> [WORK REQUIRED]: Restate each entry below without changing a word.
══ ENTRIES PROVIDED ══
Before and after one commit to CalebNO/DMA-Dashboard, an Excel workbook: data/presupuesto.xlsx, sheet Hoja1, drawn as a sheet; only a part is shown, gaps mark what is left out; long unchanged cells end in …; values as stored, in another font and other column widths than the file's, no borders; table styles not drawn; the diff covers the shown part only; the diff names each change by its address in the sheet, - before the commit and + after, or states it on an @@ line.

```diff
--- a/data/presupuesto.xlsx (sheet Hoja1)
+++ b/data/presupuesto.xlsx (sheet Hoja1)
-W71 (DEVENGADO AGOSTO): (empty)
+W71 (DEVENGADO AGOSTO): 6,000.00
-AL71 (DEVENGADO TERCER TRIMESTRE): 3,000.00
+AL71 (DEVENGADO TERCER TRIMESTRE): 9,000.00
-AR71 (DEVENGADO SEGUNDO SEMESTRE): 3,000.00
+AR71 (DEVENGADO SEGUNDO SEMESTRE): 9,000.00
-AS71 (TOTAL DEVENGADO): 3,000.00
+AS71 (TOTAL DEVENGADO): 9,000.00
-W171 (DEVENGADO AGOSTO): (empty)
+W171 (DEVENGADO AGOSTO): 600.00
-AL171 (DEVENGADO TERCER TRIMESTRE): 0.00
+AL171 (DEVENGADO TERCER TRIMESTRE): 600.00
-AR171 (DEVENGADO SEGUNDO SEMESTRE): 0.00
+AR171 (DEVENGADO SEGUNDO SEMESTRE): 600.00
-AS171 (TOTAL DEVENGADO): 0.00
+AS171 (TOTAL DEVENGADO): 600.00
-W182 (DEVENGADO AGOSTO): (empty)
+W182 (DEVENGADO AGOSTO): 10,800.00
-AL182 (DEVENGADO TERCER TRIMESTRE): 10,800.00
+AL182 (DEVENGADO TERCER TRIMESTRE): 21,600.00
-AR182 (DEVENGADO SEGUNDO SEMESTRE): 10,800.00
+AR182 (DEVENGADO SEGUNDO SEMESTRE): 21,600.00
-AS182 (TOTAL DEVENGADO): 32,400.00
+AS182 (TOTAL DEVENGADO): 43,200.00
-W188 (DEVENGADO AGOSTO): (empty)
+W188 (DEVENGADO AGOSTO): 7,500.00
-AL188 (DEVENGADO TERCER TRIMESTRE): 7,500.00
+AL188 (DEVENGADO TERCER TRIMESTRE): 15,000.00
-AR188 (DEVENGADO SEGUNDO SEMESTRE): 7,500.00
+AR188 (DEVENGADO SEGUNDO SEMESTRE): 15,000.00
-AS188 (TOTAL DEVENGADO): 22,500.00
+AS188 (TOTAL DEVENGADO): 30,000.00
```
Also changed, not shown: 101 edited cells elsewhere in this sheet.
═══
> [TASK SOLUTION]:
Before and after one commit to CalebNO/DMA-Dashboard, an Excel workbook: data/presupuesto.xlsx, sheet Hoja1, drawn as a sheet; only a part is shown, gaps mark what is left out; long unchanged cells end in …; values as stored, in another font and other column widths than the file's, no borders; table styles not drawn; the diff covers the shown part only; the diff names each change by its address in the sheet, - before the commit and + after, or states it on an @@ line.

```diff
--- a/data/presupuesto.xlsx (sheet Hoja1)
+++ b/data/presupuesto.xlsx (sheet Hoja1)
-W71 (DEVENGADO AGOSTO): (empty)
+W71 (DEVENGADO AGOSTO): 6,000.00
-AL71 (DEVENGADO TERCER TRIMESTRE): 3,000.00
+AL71 (DEVENGADO TERCER TRIMESTRE): 9,000.00
-AR71 (DEVENGADO SEGUNDO SEMESTRE): 3,000.00
+AR71 (DEVENGADO SEGUNDO SEMESTRE): 9,000.00
-AS71 (TOTAL DEVENGADO): 3,000.00
+AS71 (TOTAL DEVENGADO): 9,000.00
-W171 (DEVENGADO AGOSTO): (empty)
+W171 (DEVENGADO AGOSTO): 600.00
-AL171 (DEVENGADO TERCER TRIMESTRE): 0.00
+AL171 (DEVENGADO TERCER TRIMESTRE): 600.00
-AR171 (DEVENGADO SEGUNDO SEMESTRE): 0.00
+AR171 (DEVENGADO SEGUNDO SEMESTRE): 600.00
-AS171 (TOTAL DEVENGADO): 0.00
+AS171 (TOTAL DEVENGADO): 600.00
-W182 (DEVENGADO AGOSTO): (empty)
+W182 (DEVENGADO AGOSTO): 10,800.00
-AL182 (DEVENGADO TERCER TRIMESTRE): 10,800.00
+AL182 (DEVENGADO TERCER TRIMESTRE): 21,600.00
-AR182 (DEVENGADO SEGUNDO SEMESTRE): 10,800.00
+AR182 (DEVENGADO SEGUNDO SEMESTRE): 21,600.00
-AS182 (TOTAL DEVENGADO): 32,400.00
+AS182 (TOTAL DEVENGADO): 43,200.00
-W188 (DEVENGADO AGOSTO): (empty)
+W188 (DEVENGADO AGOSTO): 7,500.00
-AL188 (DEVENGADO TERCER TRIMESTRE): 7,500.00
+AL188 (DEVENGADO TERCER TRIMESTRE): 15,000.00
-AR188 (DEVENGADO SEGUNDO SEMESTRE): 7,500.00
+AR188 (DEVENGADO SEGUNDO SEMESTRE): 15,000.00
-AS188 (TOTAL DEVENGADO): 22,500.00
+AS188 (TOTAL DEVENGADO): 30,000.00
```
Also changed, not shown: 101 edited cells elsewhere in this sheet.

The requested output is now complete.